A few years ago, I was involved in a volunteer project that operated a meal center for underprivileged students. For the first two years, I helped with cleaning the kitchen, shopping for food supplies, and meal preparation. I felt a sense of pride in helping to produce well-balanced, delicious, yet economical meals. My diligence was recognized by the organization’s leaders and I was given greater responsibility managing the funding and designing the menu.
I’ve always thought Prince Jonathan, the son of Israel’s first anointed king, is an amazing example in the Bible of honor and integrity. Think about it: he was logically expected to succeed his father, King Saul, as king—but the prophet Samuel anointed the boy David instead.
Now, if I were in Jonathan’s position, I think I would have succumbed in one of two ways. Either I would have become consumed with envy, feeling that I had been dealt an unjust hand. Or I would have not cared about the affairs of the kingdom from then on.
The great British writer Gilbert Keith Chesterton wrote a series of short stories about a parish priest, Father Brown, with a knack for forensics. This lowly priest investigated criminal cases while maintaining compassion and understanding toward the guilty.
You can change your life, because I can change anybody who comes to Me, seeking to fulfill My will for their life. It doesn’t matter what you’ve been like or how long you’ve been a certain way. If I made the world and everything in it, don’t you see that it’s a small thing for Me to transform a single life into something better to fulfill My purpose and plan?
I’m sure parents the world over share my dread of wrestling with children’s homework and preparing for tests. Calming my teenagers’ anxiety before a test or trying to get them to eat breakfast before a benchmark exam are parenting moments I’ll be more than happy to be done with.

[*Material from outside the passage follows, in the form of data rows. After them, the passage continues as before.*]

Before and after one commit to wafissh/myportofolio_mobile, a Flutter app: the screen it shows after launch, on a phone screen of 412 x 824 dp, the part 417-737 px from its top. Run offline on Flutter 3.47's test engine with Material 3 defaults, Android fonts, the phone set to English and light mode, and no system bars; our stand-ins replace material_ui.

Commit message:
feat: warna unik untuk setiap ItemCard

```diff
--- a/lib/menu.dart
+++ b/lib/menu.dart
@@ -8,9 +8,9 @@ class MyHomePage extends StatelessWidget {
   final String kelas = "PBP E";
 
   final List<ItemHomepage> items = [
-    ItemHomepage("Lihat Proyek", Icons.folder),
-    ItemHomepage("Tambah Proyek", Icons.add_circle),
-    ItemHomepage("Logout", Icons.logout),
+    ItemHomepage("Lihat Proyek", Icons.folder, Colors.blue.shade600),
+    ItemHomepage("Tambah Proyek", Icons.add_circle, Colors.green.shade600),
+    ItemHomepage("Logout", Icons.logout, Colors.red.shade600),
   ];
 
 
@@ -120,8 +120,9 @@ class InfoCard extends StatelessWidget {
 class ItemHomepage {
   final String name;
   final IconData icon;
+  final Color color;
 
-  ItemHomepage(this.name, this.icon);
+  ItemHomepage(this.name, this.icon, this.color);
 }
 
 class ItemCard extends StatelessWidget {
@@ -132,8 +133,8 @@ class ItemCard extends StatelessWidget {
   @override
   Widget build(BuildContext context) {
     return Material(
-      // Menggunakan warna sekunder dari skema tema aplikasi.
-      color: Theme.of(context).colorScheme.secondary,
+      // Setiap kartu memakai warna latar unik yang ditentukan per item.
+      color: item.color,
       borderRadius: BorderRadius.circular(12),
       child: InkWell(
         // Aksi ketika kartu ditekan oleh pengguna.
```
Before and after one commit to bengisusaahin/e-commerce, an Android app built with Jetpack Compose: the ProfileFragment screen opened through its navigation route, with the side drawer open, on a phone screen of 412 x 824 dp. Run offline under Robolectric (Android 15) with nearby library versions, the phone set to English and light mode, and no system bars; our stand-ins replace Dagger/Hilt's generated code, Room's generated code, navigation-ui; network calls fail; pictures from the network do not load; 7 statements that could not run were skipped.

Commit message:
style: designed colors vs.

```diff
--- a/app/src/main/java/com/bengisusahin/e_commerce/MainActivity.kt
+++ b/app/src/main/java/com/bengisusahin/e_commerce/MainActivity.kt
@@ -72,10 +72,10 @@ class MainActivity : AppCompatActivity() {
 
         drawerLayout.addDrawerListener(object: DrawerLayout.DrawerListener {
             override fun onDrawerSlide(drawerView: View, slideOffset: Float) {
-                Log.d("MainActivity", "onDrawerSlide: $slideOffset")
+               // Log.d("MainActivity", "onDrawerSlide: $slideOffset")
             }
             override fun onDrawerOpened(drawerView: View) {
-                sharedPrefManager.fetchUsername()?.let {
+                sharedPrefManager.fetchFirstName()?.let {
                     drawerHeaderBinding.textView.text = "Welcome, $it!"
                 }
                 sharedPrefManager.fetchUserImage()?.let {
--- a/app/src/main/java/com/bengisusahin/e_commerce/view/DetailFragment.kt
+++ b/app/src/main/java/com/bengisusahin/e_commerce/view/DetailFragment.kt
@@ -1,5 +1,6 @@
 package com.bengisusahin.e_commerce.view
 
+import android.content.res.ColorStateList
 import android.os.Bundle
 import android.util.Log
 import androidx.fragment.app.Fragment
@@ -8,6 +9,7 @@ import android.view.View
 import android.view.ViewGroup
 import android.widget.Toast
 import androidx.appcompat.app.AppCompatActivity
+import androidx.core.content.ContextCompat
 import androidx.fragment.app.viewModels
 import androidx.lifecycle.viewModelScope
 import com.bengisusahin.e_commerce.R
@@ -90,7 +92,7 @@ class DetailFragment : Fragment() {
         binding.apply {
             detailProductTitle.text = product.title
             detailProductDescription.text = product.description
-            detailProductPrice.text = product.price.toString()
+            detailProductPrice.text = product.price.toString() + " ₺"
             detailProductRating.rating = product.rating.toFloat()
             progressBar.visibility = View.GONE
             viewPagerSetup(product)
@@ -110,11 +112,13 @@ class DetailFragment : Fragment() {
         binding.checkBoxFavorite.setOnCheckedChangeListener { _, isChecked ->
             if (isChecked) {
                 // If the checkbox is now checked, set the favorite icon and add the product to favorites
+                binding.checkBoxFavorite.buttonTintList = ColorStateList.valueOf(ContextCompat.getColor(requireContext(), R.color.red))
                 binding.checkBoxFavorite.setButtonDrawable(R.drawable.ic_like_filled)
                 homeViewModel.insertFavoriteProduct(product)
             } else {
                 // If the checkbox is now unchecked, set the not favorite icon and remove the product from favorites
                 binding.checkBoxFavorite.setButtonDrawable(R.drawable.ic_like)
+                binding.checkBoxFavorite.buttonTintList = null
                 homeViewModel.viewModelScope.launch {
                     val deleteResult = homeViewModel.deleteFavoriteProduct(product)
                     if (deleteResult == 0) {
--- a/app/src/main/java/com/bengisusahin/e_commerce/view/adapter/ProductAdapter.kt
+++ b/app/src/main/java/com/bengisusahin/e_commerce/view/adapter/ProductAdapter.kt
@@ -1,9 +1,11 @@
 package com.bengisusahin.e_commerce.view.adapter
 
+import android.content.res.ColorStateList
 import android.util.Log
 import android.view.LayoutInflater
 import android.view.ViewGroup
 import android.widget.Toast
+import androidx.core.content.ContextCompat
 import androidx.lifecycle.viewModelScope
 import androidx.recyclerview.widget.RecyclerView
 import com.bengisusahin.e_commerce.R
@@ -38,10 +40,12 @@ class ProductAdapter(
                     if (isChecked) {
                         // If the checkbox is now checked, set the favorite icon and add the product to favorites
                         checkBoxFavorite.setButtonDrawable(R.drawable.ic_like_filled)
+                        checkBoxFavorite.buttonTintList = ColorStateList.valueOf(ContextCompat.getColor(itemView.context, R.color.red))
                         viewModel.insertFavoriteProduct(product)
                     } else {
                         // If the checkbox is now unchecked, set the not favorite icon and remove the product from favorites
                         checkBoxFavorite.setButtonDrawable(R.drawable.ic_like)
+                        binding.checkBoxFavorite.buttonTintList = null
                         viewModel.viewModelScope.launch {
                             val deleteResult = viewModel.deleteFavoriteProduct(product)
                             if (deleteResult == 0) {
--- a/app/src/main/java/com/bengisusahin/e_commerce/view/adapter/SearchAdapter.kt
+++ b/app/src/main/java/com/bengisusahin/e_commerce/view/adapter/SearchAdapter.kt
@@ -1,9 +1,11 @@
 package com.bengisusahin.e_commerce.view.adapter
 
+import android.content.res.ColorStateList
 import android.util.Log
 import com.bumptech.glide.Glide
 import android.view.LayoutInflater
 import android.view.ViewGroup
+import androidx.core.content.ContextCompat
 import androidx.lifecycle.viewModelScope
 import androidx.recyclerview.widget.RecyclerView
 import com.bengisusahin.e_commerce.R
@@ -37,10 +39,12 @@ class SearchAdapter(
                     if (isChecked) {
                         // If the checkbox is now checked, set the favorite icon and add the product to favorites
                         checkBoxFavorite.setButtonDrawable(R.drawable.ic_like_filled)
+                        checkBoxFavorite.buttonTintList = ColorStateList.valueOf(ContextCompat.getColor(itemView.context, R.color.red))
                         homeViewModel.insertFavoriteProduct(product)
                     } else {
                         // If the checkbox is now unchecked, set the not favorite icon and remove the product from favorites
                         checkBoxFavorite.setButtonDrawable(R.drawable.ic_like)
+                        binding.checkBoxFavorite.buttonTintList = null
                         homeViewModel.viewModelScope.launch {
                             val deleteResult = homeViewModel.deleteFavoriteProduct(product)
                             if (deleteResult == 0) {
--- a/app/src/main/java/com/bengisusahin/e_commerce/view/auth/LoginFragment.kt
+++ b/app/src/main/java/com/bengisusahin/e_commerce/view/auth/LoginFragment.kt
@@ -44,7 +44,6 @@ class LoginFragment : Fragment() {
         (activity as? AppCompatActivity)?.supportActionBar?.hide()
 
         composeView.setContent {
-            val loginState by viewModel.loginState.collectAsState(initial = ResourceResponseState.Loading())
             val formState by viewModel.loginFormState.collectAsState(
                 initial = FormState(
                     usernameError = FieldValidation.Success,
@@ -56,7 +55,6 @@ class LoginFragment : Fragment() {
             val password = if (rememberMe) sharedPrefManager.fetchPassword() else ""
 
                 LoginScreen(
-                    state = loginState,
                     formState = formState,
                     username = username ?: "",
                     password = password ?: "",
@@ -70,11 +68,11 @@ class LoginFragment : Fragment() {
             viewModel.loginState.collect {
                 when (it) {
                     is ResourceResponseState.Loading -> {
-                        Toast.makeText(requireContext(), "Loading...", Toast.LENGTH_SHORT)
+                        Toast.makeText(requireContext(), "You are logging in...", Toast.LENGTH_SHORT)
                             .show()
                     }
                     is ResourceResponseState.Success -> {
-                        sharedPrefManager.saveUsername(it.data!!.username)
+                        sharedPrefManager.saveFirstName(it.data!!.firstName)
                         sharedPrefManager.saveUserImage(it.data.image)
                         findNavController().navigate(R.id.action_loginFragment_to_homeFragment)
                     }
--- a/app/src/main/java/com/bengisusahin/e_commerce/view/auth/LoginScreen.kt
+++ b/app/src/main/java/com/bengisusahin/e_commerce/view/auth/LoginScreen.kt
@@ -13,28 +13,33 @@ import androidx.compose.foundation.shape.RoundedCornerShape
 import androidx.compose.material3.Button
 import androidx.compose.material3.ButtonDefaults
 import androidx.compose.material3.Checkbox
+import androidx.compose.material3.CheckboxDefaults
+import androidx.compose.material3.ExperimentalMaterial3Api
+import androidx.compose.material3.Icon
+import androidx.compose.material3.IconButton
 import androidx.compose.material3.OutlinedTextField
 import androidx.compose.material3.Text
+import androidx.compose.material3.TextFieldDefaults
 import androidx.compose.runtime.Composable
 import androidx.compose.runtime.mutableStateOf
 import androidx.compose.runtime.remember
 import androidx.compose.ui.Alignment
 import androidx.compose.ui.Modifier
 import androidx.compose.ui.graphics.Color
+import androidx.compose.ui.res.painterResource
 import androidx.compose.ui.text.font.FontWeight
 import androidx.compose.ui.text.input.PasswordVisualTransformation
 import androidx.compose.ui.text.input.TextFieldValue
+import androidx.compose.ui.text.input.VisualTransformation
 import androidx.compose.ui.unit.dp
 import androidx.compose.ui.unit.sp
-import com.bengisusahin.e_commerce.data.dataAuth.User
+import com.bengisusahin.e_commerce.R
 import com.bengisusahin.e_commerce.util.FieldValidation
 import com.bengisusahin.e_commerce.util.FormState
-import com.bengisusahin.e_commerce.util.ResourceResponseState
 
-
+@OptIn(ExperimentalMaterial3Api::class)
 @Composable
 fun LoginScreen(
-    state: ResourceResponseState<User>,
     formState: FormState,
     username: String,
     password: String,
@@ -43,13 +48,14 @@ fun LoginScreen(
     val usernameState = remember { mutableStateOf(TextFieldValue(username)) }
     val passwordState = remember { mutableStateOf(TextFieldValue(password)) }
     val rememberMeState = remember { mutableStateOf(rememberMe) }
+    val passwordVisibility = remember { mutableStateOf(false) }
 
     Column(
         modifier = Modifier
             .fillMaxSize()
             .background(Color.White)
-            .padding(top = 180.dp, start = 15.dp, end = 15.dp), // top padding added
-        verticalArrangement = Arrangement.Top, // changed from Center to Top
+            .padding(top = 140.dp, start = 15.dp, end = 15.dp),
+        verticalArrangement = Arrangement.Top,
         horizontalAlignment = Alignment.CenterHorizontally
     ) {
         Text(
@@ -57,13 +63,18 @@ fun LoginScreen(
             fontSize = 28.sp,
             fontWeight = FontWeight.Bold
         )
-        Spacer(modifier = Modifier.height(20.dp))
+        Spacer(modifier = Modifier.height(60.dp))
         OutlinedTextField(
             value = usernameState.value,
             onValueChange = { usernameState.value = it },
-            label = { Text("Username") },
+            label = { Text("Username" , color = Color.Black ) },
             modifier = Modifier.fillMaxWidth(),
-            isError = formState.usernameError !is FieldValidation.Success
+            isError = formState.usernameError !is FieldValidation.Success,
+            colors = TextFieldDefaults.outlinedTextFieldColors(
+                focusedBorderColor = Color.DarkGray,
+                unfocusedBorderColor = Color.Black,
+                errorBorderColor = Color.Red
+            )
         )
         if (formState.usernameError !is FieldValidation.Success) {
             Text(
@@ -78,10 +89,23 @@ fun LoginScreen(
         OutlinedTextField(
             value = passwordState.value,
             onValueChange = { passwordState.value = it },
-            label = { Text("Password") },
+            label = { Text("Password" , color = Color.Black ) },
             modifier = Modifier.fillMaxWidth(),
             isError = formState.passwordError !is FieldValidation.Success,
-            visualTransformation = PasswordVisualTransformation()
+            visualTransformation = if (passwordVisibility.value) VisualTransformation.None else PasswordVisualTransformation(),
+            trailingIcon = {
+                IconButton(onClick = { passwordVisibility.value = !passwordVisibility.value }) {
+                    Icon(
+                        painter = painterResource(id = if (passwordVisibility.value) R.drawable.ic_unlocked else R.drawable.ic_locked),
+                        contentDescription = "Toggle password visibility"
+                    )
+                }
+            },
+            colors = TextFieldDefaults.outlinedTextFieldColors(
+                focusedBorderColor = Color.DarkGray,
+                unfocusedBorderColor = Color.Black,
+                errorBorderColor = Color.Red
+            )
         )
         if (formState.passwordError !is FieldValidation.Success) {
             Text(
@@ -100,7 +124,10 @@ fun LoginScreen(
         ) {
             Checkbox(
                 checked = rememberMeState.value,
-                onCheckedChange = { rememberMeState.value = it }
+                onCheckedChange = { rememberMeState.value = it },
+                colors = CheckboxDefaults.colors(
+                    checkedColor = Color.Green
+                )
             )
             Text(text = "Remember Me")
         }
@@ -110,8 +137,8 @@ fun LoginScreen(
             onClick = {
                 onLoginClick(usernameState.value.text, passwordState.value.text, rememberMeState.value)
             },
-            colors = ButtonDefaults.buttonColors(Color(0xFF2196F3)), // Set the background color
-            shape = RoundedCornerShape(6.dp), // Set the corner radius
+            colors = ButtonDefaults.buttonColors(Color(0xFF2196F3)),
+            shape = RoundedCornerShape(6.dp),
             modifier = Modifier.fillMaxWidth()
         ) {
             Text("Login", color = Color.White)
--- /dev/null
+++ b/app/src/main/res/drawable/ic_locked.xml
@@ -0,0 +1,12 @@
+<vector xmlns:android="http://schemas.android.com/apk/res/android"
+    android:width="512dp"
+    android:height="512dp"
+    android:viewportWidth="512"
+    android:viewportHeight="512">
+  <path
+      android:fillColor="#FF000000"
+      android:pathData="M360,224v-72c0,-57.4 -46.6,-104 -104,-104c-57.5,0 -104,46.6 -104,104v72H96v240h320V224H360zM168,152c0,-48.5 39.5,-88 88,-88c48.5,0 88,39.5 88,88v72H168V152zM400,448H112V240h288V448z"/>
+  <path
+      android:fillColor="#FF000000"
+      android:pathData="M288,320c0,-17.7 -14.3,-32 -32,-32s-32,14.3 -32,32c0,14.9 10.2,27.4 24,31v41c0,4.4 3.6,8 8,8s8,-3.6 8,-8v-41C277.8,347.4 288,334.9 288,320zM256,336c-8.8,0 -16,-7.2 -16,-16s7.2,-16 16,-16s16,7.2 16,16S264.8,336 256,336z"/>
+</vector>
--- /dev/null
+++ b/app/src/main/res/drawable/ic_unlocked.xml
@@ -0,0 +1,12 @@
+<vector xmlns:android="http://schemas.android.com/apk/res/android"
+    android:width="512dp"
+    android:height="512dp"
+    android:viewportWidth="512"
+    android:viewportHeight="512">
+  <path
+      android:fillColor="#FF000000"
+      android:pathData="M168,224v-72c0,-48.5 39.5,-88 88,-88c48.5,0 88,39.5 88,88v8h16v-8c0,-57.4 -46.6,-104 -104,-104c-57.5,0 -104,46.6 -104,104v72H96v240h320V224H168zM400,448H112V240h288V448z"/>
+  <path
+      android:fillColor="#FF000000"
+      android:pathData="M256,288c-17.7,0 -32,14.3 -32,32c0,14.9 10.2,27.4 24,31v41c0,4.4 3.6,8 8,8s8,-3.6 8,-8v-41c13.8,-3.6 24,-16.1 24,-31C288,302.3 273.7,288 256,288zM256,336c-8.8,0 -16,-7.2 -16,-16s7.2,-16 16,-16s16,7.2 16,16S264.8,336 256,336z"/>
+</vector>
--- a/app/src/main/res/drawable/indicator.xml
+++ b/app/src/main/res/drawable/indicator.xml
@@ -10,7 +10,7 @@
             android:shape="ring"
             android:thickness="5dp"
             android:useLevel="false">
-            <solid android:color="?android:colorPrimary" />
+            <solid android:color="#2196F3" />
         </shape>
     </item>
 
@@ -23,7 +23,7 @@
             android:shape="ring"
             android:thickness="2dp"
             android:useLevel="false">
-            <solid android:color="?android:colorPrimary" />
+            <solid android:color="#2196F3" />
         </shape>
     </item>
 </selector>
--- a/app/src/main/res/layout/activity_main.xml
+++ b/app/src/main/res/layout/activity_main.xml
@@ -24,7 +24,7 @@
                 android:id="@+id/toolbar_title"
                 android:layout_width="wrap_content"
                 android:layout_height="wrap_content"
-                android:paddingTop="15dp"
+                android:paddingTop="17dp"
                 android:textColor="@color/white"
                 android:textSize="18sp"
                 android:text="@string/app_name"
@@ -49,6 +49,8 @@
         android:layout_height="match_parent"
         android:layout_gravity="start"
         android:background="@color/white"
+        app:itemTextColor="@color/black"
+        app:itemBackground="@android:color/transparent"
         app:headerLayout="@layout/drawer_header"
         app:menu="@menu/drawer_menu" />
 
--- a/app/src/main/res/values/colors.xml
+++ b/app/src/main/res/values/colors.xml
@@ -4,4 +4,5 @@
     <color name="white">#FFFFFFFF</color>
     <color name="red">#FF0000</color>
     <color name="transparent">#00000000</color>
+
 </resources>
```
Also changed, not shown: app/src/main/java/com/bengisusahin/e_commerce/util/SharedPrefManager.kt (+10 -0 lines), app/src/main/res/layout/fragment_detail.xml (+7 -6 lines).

I don’t think that God intended any relationships to be perfect. I think of it as the “thorn” factor that He allows into the equation—that element that we shrink from, but that He knows we need. You may wonder, Why would we need differences of opinion, sensitivities, misunderstandings, jealousies, resentments, comparing, sacrificing, arguments, emotional upsets, fears, heartbreaks, and adversity? Those things don’t sound like they would build a very strong relationship.
A friend of mine told me this bit of friendly advice in an effort to encourage me to welcome some new changes in my life. My wife and I had been living in the Middle East for some seven years, and it had been a great chapter of our lives, but we were finding ourselves slowly being phased out of our roles into a kind of pre-retirement. Over the years, we’d grown our roots, and like a potted plant that outgrows its pot, we felt as if we were running out of good ground to grow in. It seemed to both of us that this could be our time to be transplanted into a bigger pot—a new place with new challenges.
As the sun was setting, I walked briskly toward the bus station after a tiring day at work. I knew from experience that the city bus didn’t come by that often, and I didn’t want to miss it.
A teenager sporting fashionable Oakley sunglasses, a plush black suit, and a haircut with designed grooves shaved into the sides above his ears stood in front of the mini-supermarket. His glasses and stance could have passed for someone applying for a position of private bodyguard.